Data for this task:
******************************
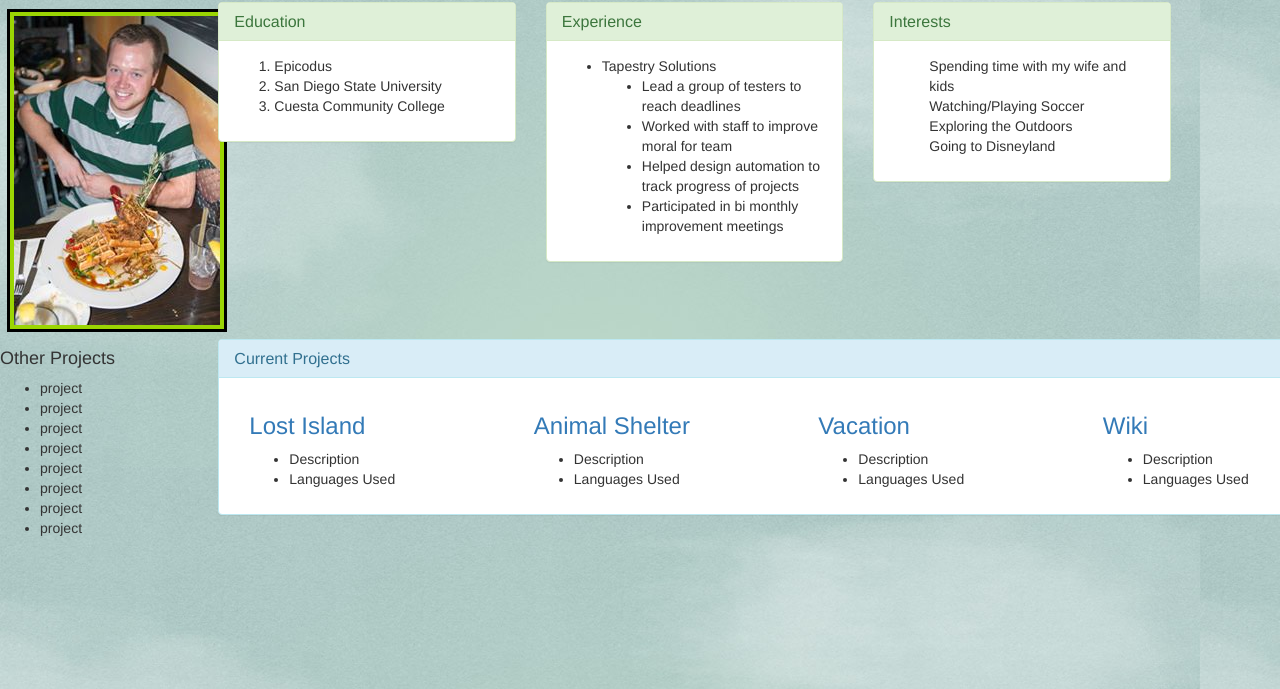
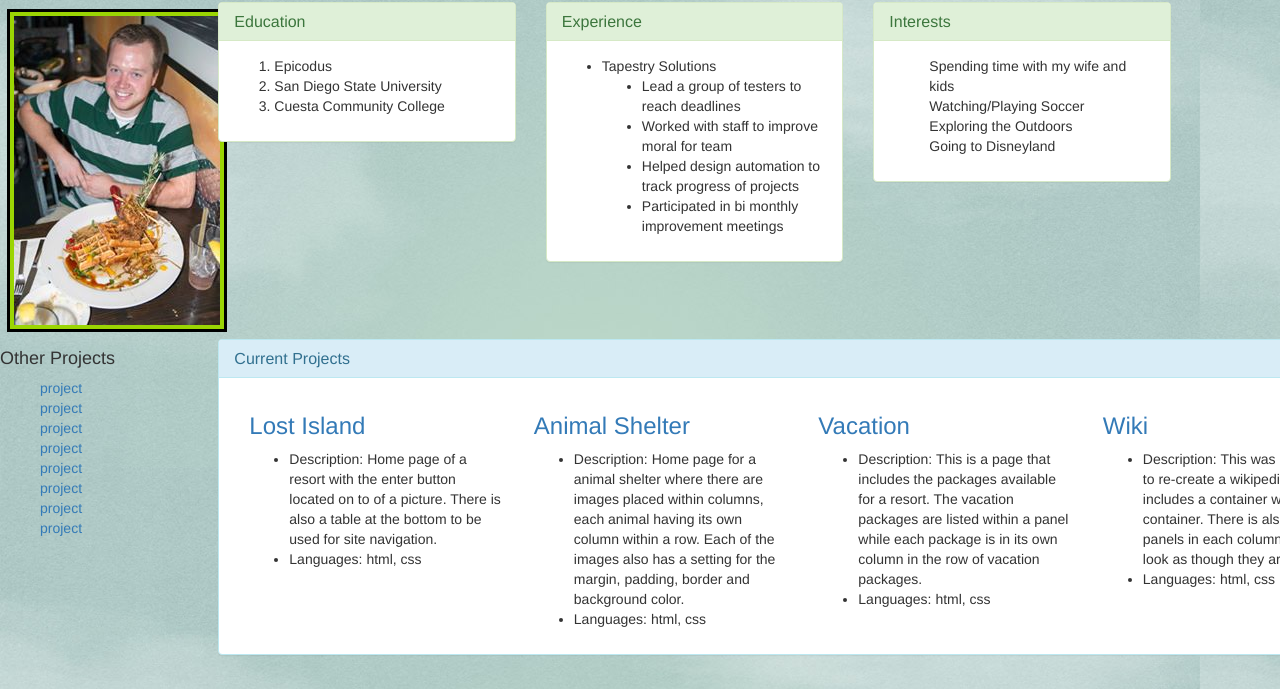
Before and after one commit to seacamjen/project1, a plain HTML site: page index.html in a window 1280 px wide. Shown: the part 111-800 px from the top of the page. Drawn offline with Linux system fonts and the light colour scheme.

Commit message:
It will include more information in the Current Projects section. The Other Projects section have the bullets removed for thier list.

```diff
--- a/css/style.css
+++ b/css/style.css
@@ -25,3 +25,7 @@
 ul ul {
   list-style-type:disc;
 }
+
+.second ul a {
+  list-style-type: none;
+}
--- a/index.html
+++ b/index.html
@@ -86,14 +86,14 @@
               <div class="col-md-2">
                 <h4>Other Projects</h4>
                 <ul>
-                  <li>project</li>
-                  <li>project</li>
-                  <li>project</li>
-                  <li>project</li>
-                  <li>project</li>
-                  <li>project</li>
-                  <li>project</li>
-                  <li>project</li>
+                  <a href="https://seacamjen.github.io/animal-shelter"><li>project</li></a>
+                  <a href="https://seacamjen.github.io/animal-shelter"><li>project</li></a>
+                  <a href="https://seacamjen.github.io/animal-shelter"><li>project</li></a>
+                  <a href="https://seacamjen.github.io/animal-shelter"><li>project</li></a>
+                  <a href="https://seacamjen.github.io/animal-shelter"><li>project</li></a>
+                  <a href="https://seacamjen.github.io/animal-shelter"><li>project</li></a>
+                  <a href="https://seacamjen.github.io/animal-shelter"><li>project</li></a>
+                  <a href="https://seacamjen.github.io/animal-shelter"><li>project</li></a>
                 </ul>
               </div>
             </div>
@@ -108,29 +108,29 @@
                       <div class="col-md-3">
                         <a href="https://seacamjen.github.io/lost-island"><h3>Lost Island</h3></a>
                         <ul>
-                          <li>Description</li>
-                          <li>Languages Used</li>
+                          <li>Description: Home page of a resort with the enter button located on to of a picture. There is also a table at the bottom to be used for site navigation.</li>
+                          <li>Languages: html, css</li>
                         </ul>
                       </div>
                       <div class="col-md-3">
                         <a href="https://seacamjen.github.io/animal-shelter"><h3>Animal Shelter</h3></a>
                         <ul>
-                          <li>Description</li>
-                          <li>Languages Used</li>
+                          <li>Description: Home page for a animal shelter where there are images placed within columns, each animal having its own column within a row. Each of the images also has a setting for the margin, padding, border and background color.</li>
+                          <li>Languages: html, css</li>
                         </ul>
                       </div>
                       <div class="col-md-3">
                         <a href="https://seacamjen.github.io/vacation"><h3>Vacation</h3>
                         <ul></a>
-                          <li>Description</li>
-                          <li>Languages Used</li>
+                          <li>Description: This is a page that includes the packages available for a resort. The vacation packages are listed within a panel while each package is in its own column in the row of vacation packages.</li>
+                          <li>Languages: html, css</li>
                         </ul>
                       </div>
                       <div class="col-md-3">
                         <a href="https://seacamjen.github.io/wiki"><h3>Wiki</h3>
                         <ul></a>
-                          <li>Description</li>
-                          <li>Languages Used</li>
+                          <li>Description: This was an attempt to re-create a wikipedia page. It includes a container within a container. There is also multiple panels in each column, making it look as though they are stacked.</li>
+                          <li>Languages: html, css</li>
                         </ul>
                       </div>
                     </div>
```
******************************
Task statement:
Send back the data above word for word, with the pictures left out.

Response area:
Before and after one commit to seacamjen/project1, a plain HTML site: page index.html in a window 1280 px wide. Shown: the part 111-800 px from the top of the page. Drawn offline with Linux system fonts and the light colour scheme.

Commit message:
It will include more information in the Current Projects section. The Other Projects section have the bullets removed for thier list.

```diff
--- a/css/style.css
+++ b/css/style.css
@@ -25,3 +25,7 @@
 ul ul {
   list-style-type:disc;
 }
+
+.second ul a {
+  list-style-type: none;
+}
--- a/index.html
+++ b/index.html
@@ -86,14 +86,14 @@
               <div class="col-md-2">
                 <h4>Other Projects</h4>
                 <ul>
-                  <li>project</li>
-                  <li>project</li>
-                  <li>project</li>
-                  <li>project</li>
-                  <li>project</li>
-                  <li>project</li>
-                  <li>project</li>
-                  <li>project</li>
+                  <a href="https://seacamjen.github.io/animal-shelter"><li>project</li></a>
+                  <a href="https://seacamjen.github.io/animal-shelter"><li>project</li></a>
+                  <a href="https://seacamjen.github.io/animal-shelter"><li>project</li></a>
+                  <a href="https://seacamjen.github.io/animal-shelter"><li>project</li></a>
+                  <a href="https://seacamjen.github.io/animal-shelter"><li>project</li></a>
+                  <a href="https://seacamjen.github.io/animal-shelter"><li>project</li></a>
+                  <a href="https://seacamjen.github.io/animal-shelter"><li>project</li></a>
+                  <a href="https://seacamjen.github.io/animal-shelter"><li>project</li></a>
                 </ul>
               </div>
             </div>
@@ -108,29 +108,29 @@
                       <div class="col-md-3">
                         <a href="https://seacamjen.github.io/lost-island"><h3>Lost Island</h3></a>
                         <ul>
-                          <li>Description</li>
-                          <li>Languages Used</li>
+                          <li>Description: Home page of a resort with the enter button located on to of a picture. There is also a table at the bottom to be used for site navigation.</li>
+                          <li>Languages: html, css</li>
                         </ul>
                       </div>
                       <div class="col-md-3">
                         <a href="https://seacamjen.github.io/animal-shelter"><h3>Animal Shelter</h3></a>
                         <ul>
-                          <li>Description</li>
-                          <li>Languages Used</li>
+                          <li>Description: Home page for a animal shelter where there are images placed within columns, each animal having its own column within a row. Each of the images also has a setting for the margin, padding, border and background color.</li>
+                          <li>Languages: html, css</li>
                         </ul>
                       </div>
                       <div class="col-md-3">
                         <a href="https://seacamjen.github.io/vacation"><h3>Vacation</h3>
                         <ul></a>
-                          <li>Description</li>
-                          <li>Languages Used</li>
+                          <li>Description: This is a page that includes the packages available for a resort. The vacation packages are listed within a panel while each package is in its own column in the row of vacation packages.</li>
+                          <li>Languages: html, css</li>
                         </ul>
                       </div>
                       <div class="col-md-3">
                         <a href="https://seacamjen.github.io/wiki"><h3>Wiki</h3>
                         <ul></a>
-                          <li>Description</li>
-                          <li>Languages Used</li>
+                          <li>Description: This was an attempt to re-create a wikipedia page. It includes a container within a container. There is also multiple panels in each column, making it look as though they are stacked.</li>
+                          <li>Languages: html, css</li>
                         </ul>
                       </div>
                     </div>
```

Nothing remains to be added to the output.